There area three beaches near the mouth of the Quillayute River near La Push. Rialto Beach to the north is the most accessible. The road goes right to the water. Second Beach just south of La Push is a 3/4 mile hike from the parking lot and offers a broad expanse of beach to explore. Third Beach, a few miles south of Second Beach, balances coastal forest and beach walking differently with a smaller beach, but a full 1 1/2 mile walk from parking lot to water.

It is a pretty, easy path through forest and fern. There are ups and downs, then a descent to the sea. The beach is guarded by a barrier of driftwood, so be prepared to clamber a bit. You can head north to the headland there or south as we usually do. This means crossing the little stream that runs from the forest and across the sand to the sea. The best hiking is at low tide, below three feet at La Push, but we made our way south towards the high headlands there to see the little waterfall.

We didn’t make it as far as sometimes. The tide was a bit high, and we had left our shoes at the stream. We also had some company. A large cat had crossed the beach not long before us. That was our excuse at least.


The forest trail

The driftwood barrier

The mighty stream

Third beach, looking south

Our feline friend

The headland and seastacks

A hazy closeup of the waterfall

The view north

The forest experience

Green and twisted branch

Forest punctuation

Keywords: beaches, third beach, waterfall


01/28/15 - Third Beach

Now that we are getting the good winter tides, we decided to check out Third Beach out near La Push. Our last visit out this way was to Second Beach which features a lovely forest walk from the trailhead near the highway down to a wild crescent of beach adorned with rocks, sea stacks and tide pools. Third Beach is similar, but the forest walk is longer, over a mile before the descent. There are long level stretches where the rain forest forms almost a dry bog, very wet, but all the moisture absorbed by the rampant vegetation. Then there is the 200 plus foot descent to the beach.

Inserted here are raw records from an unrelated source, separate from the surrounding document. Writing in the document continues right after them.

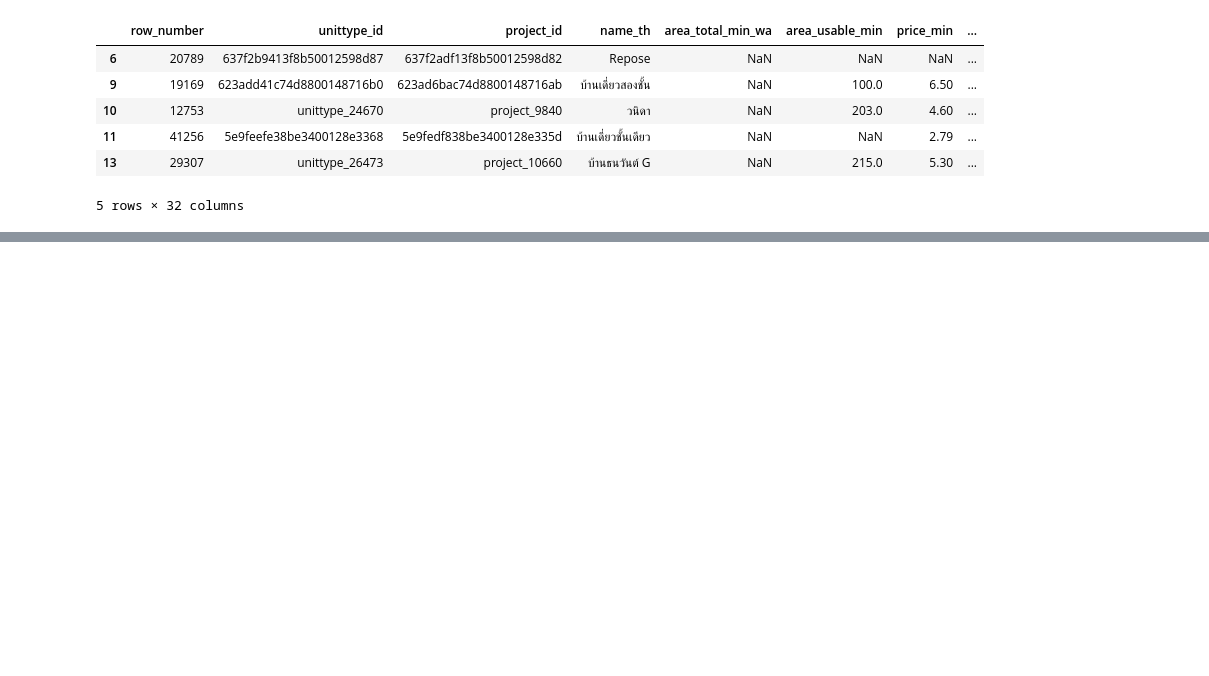
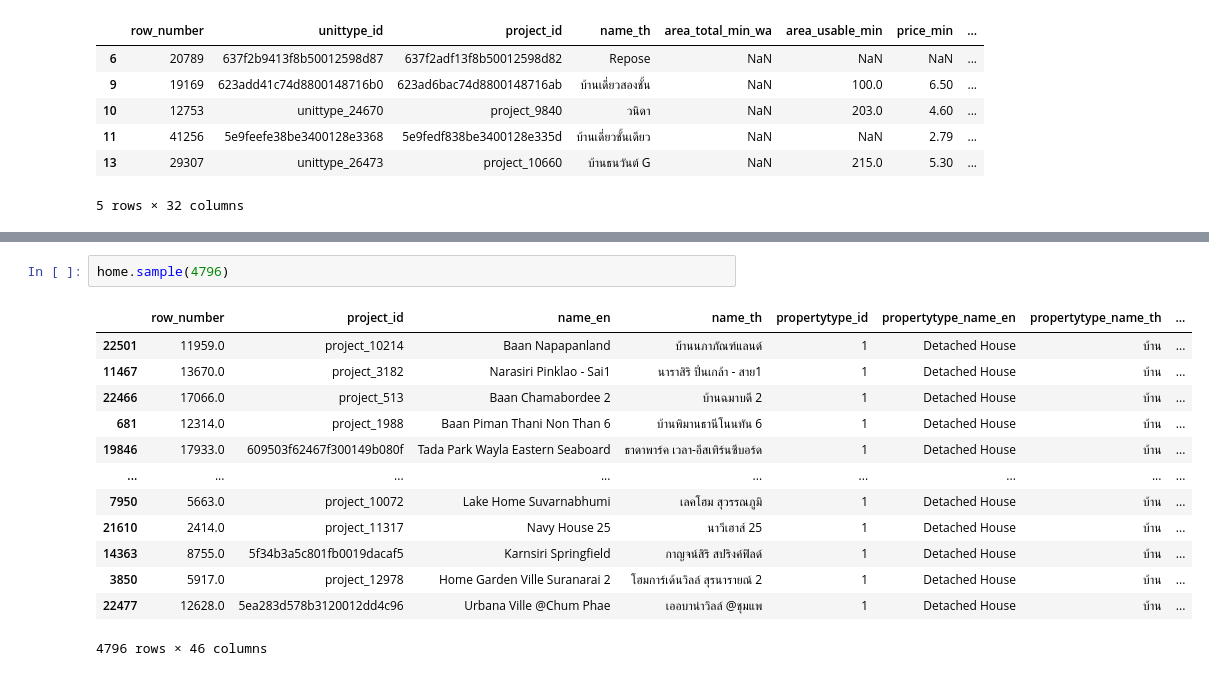
Before and after one commit to MeeGyo/BSC_DPDM2025, a Jupyter notebook: Ch3_Data_Preprocessing.ipynb, the cells around one changed output, grey strips where cells are left out. Cells and saved outputs as stored; diff of their text form; blank space fills up the shorter version.

```diff
--- a/Ch3_Data_Preprocessing.ipynb
+++ b/Ch3_Data_Preprocessing.ipynb
@@ -837,0 +880,16 @@ combined_df.head()
+# %%
+home.sample(4796)
+# %% [output]
+|  | row_number | project_id | name_en | name_th | propertytype_id | propertytype_name_en | propertytype_name_th | ... |
+| 22501 | 11959.0 | project_10214 | Baan Napapanland | บ้านนภาภัณฑ์แลนด์ | 1 | Detached House | บ้าน | ... |
+| 11467 | 13670.0 | project_3182 | Narasiri Pinklao - Sai1 | นาราสิริ ปิ่นเกล้า - สาย1 | 1 | Detached House | บ้าน | ... |
+| 22466 | 17066.0 | project_513 | Baan Chamabordee 2 | บ้านฉมาบดี 2 | 1 | Detached House | บ้าน | ... |
+| 681 | 12314.0 | project_1988 | Baan Piman Thani Non Than 6 | บ้านพิมานธานีโนนทัน 6 | 1 | Detached House | บ้าน | ... |
+| 19846 | 17933.0 | 609503f62467f300149b080f | Tada Park Wayla Eastern Seaboard | ธาดาพาร์ค เวลา-อีสเทิร์นซีบอร์ด | 1 | Detached House | บ้าน | ... |
+| ... | ... | ... | ... | ... | ... | ... | ... | ... |
+| 7950 | 5663.0 | project_10072 | Lake Home Suvarnabhumi | เลคโฮม สุวรรณภูมิ | 1 | Detached House | บ้าน | ... |
+| 21610 | 2414.0 | project_11317 | Navy House 25 | นาวีเฮาส์ 25 | 1 | Detached House | บ้าน | ... |
+| 14363 | 8755.0 | 5f34b3a5c801fb0019dacaf5 | Karnsiri Springfield | กาญจน์สิริ สปริงค์ฟิลด์ | 1 | Detached House | บ้าน | ... |
+| 3850 | 5917.0 | project_12978 | Home Garden Ville Suranarai 2 | โฮมการ์เด้นวิลล์ สุรนารายณ์ 2 | 1 | Detached House | บ้าน | ... |
+| 22477 | 12628.0 | 5ea283d578b3120012dd4c96 | Urbana Ville @Chum Phae | เออบาน่าวิลล์ @ชุมแพ | 1 | Detached House | บ้าน | ... |
+4796 rows × 46 columns
```
Also changed, not shown: parts of 24 cells of this notebook.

The trailhead is near a stream that runs out to the sea here. There are glimpses of the sea stacks and ocean as one approaches. Then comes the wall of driftwood. Usually the wood is bare and aged, but this year we've had storms so there were a few freshly fallen trees in the heap. It was an easy clamber as clambering goes, and in a few minutes we were on the gritty sand. We headed left, to the east - the beach faces south - where we could see a row sea stacks, but first we had to cross the stream. It was deep and the current was fast moving, so we waded across down towards the sea where the flow widened.

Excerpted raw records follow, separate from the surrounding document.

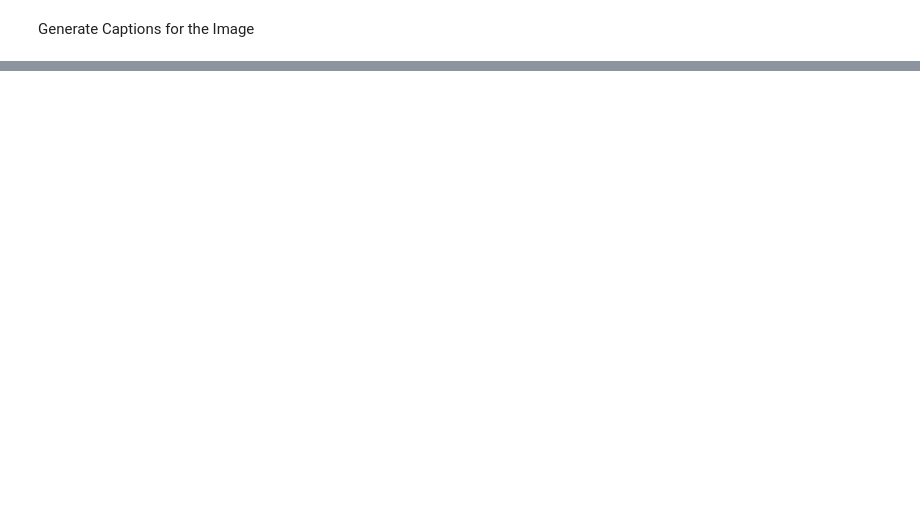
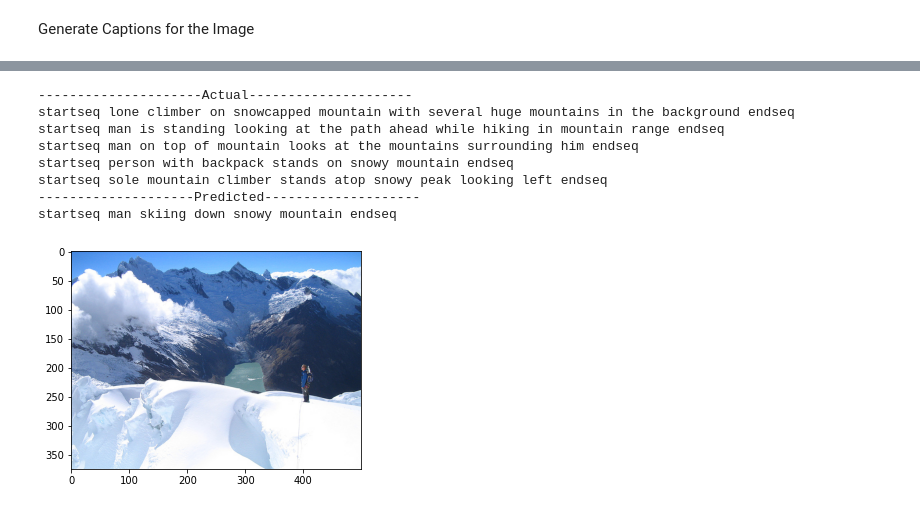
Before and after one commit to shailaja0303/image_captioning, a Jupyter notebook: notebook-1-imagecaptioning.ipynb, the cells around one changed output, grey strips where cells are left out. Cells and saved outputs as stored; diff of their text form; code cells hidden in the pictures; blank space fills up the shorter version.

Commit message:
Kaggle Notebook | notebook_1_imagecaptioning | Version 2

```diff
--- a/notebook-1-imagecaptioning.ipynb
+++ b/notebook-1-imagecaptioning.ipynb
@@ -394 +394,13 @@ startseq man in black coat and black pants is displaying paintings in the snow e
 [figure]
+# %%
+generate_caption("56494233_1824005879.jpg")
+# %% [output]
+---------------------Actual---------------------
+startseq lone climber on snowcapped mountain with several huge mountains in the background endseq
+startseq man is standing looking at the path ahead while hiking in mountain range endseq
+startseq man on top of mountain looks at the mountains surrounding him endseq
+startseq person with backpack stands on snowy mountain endseq
+startseq sole mountain climber stands atop snowy peak looking left endseq
+--------------------Predicted--------------------
+startseq man skiing down snowy mountain endseq
+[figure, added]
```
Also changed, not shown: parts of 8 cells of this notebook.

From here it was easy going. As we approached the headland, we could see a waterfall splashing down the rocks. We paused to check out the rocks and tide pools and then continued. Despite the region's reputation for grayness, the sun was brilliant. We checked the bluffs for eagles but saw none. The bluffs behind Third Beach aren't as high as those at Second Beach, and there is a headland trail that leads to beaches south for those walking to Oil City, that is, other people, not us.

Walking on sand, even relatively well packed sand is tiring. When we got back to the trailhead, we saved our energy for the climb out rather than exploring the west end of the beach. Third Beach is a bit more of a workout than Second Beach, but just as rewarding.

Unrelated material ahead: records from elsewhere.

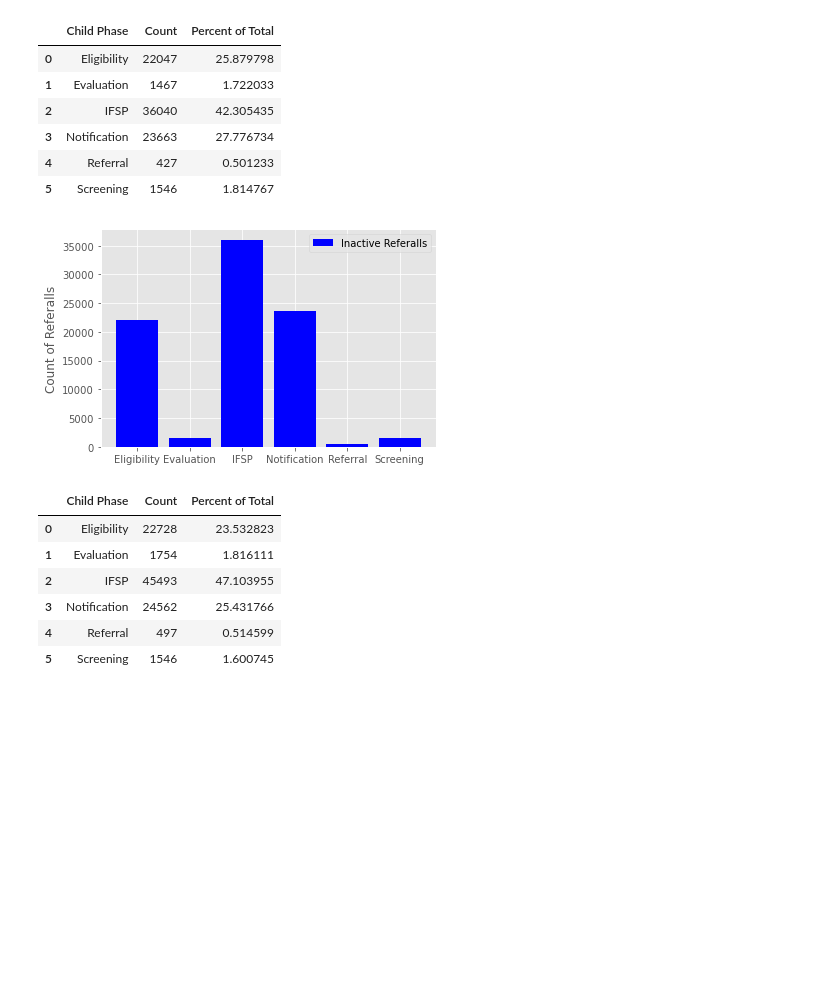
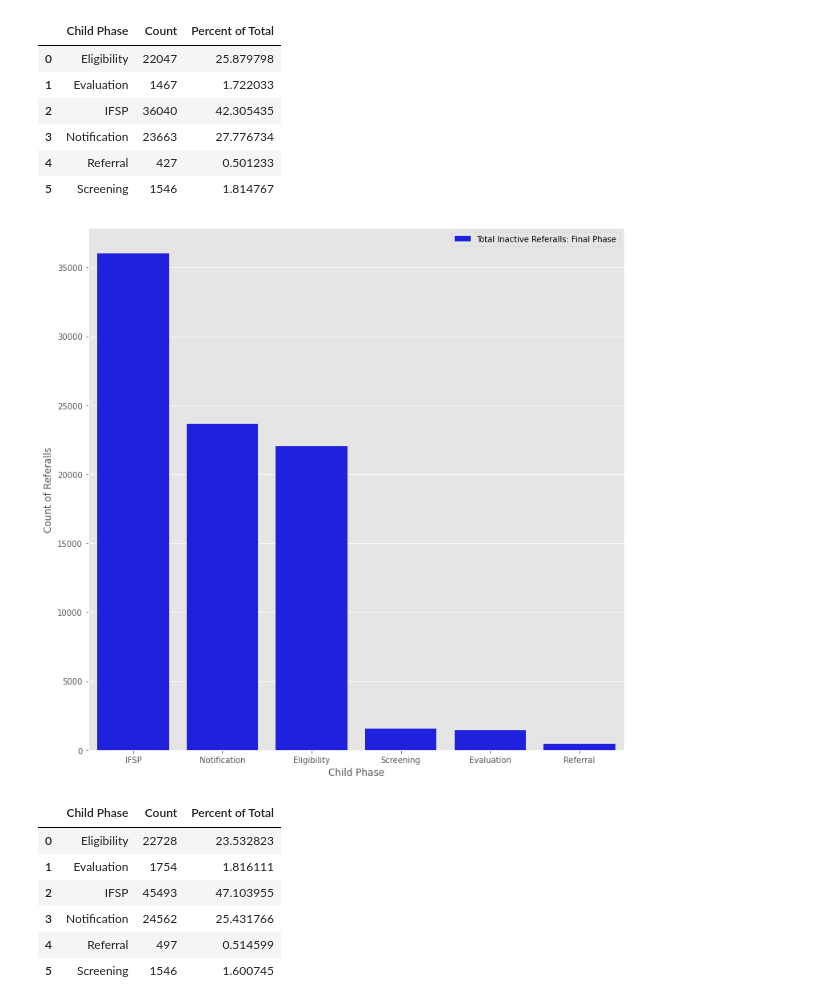
Before and after one commit to NSS-Full-Time-Data-Analytics-7/teis_project-gaston, a Jupyter notebook: notebooks/Gaston Michael DIDD Project.ipynb, the cells around one changed output. Drawn from its saved outputs; the diff is of its cells as text; code cells hidden in the pictures; blank space fills up the shorter version.

Commit message:
final answer for exit reasons and phases

```diff
--- a/notebooks/Gaston Michael DIDD Project.ipynb
+++ b/notebooks/Gaston Michael DIDD Project.ipynb
@@ -488,0 +984,10 @@ See the caveats in the documentation: https://pandas.pydata.org/pandas-docs/stab
+# %%
+# SW Exit Reasons
+fig, ax = plt.subplots(figsize=(12,12))
+
+sns.barplot(y=SW_Exit_Reasons['Exit Reason'], x=SW_Exit_Reasons['Count'],
+        label='SW Inactive Referalls: Exit Reason',
+        color = 'red', order=SW_Exit_Reasons.sort_values('Count',ascending=False)['Exit Reason'], orient='h')
+plt.legend()
+plt.style.use('ggplot')
+plt.ylabel('Exit Reason');
@@ -516,0 +1039,10 @@ See the caveats in the documentation: https://pandas.pydata.org/pandas-docs/stab
+# %%
+# UC Final Phases
+fig, ax = plt.subplots(figsize=(12,12))
+
+sns.barplot(UC_Phase['Child Phase'], UC_Phase['Count'],
+        label='UC Inactive Referalls: Final Phase',
+        color = 'blue', order=UC_Phase.sort_values('Count',ascending=False)['Child Phase'])
+plt.legend()
+plt.style.use('ggplot')
+plt.ylabel('Count of Referalls');
@@ -516,0 +1075,10 @@ See the caveats in the documentation: https://pandas.pydata.org/pandas-docs/stab
+# %%
+# UC Exit Reasons
+fig, ax = plt.subplots(figsize=(12,12))
+
+sns.barplot(y=UC_Exit_Reasons['Exit Reason'], x=UC_Exit_Reasons['Count'],
+        label='UC Inactive Referalls: Exit Reason',
+        color = 'red', order=UC_Exit_Reasons.sort_values('Count',ascending=False)['Exit Reason'], orient='h')
+plt.legend()
+plt.style.use('ggplot')
+plt.ylabel('Exit Reason');
@@ -529,14 +1099,16 @@ Final_Phase
 | 4 | Referral | 427 | 0.501233 |
 | 5 | Screening | 1546 | 1.814767 |
 # %%
-plt.bar(Final_Phase['Child Phase'], Final_Phase['Count'],
-        label='Inactive Referalls',
-        color = 'blue')
+fig, ax = plt.subplots(figsize=(12,12))
+
+sns.barplot(Final_Phase['Child Phase'], Final_Phase['Count'],
+        label='Total Inactive Referalls: Final Phase',
+        color = 'blue', order=Final_Phase.sort_values('Count',ascending=False)['Child Phase'])
 plt.legend()
 plt.style.use('ggplot')
 plt.ylabel('Count of Referalls');
 # %% [output]
-[figure, old version]
+[figure, new version]
 # %%
 TEIS_Phases = TEIS_Referral_Data.groupby(['Child Phase'])['Child ID'].count()
 TEIS_Phases = TEIS_Phases.to_frame().reset_index()
```
Also changed, not shown: parts of 41 cells of this notebook.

A glimpse of the sea stacks, artfully framed a la the Northwest School

The driftwood barricade: Take it one log at a time.

The rushing stream: We waded down by the sea.

Rocks and sea stacks

Another view: Look carefully and you might see the waterfall.

Alders on the bluffs

Here you can definitely see the waterfall.

The view west, our return

A last glimpse

A spot of mud with a thoughtfully placed plank

Brilliant rainforest

Keywords: third beach, tides, winter, waterfall, eagle


04/10/06 - New Tide Tables for Hikers

We've updated the tide tables for Cape Alava, La Push (Mora and Third Beach) and for the Dungeness Spit. We're trying out a new display format with less irrelevant cruft, and the good hiking days marked out in green.

 

Keywords: tides, cape alava, la push, dungeness spit, dungeness, third beach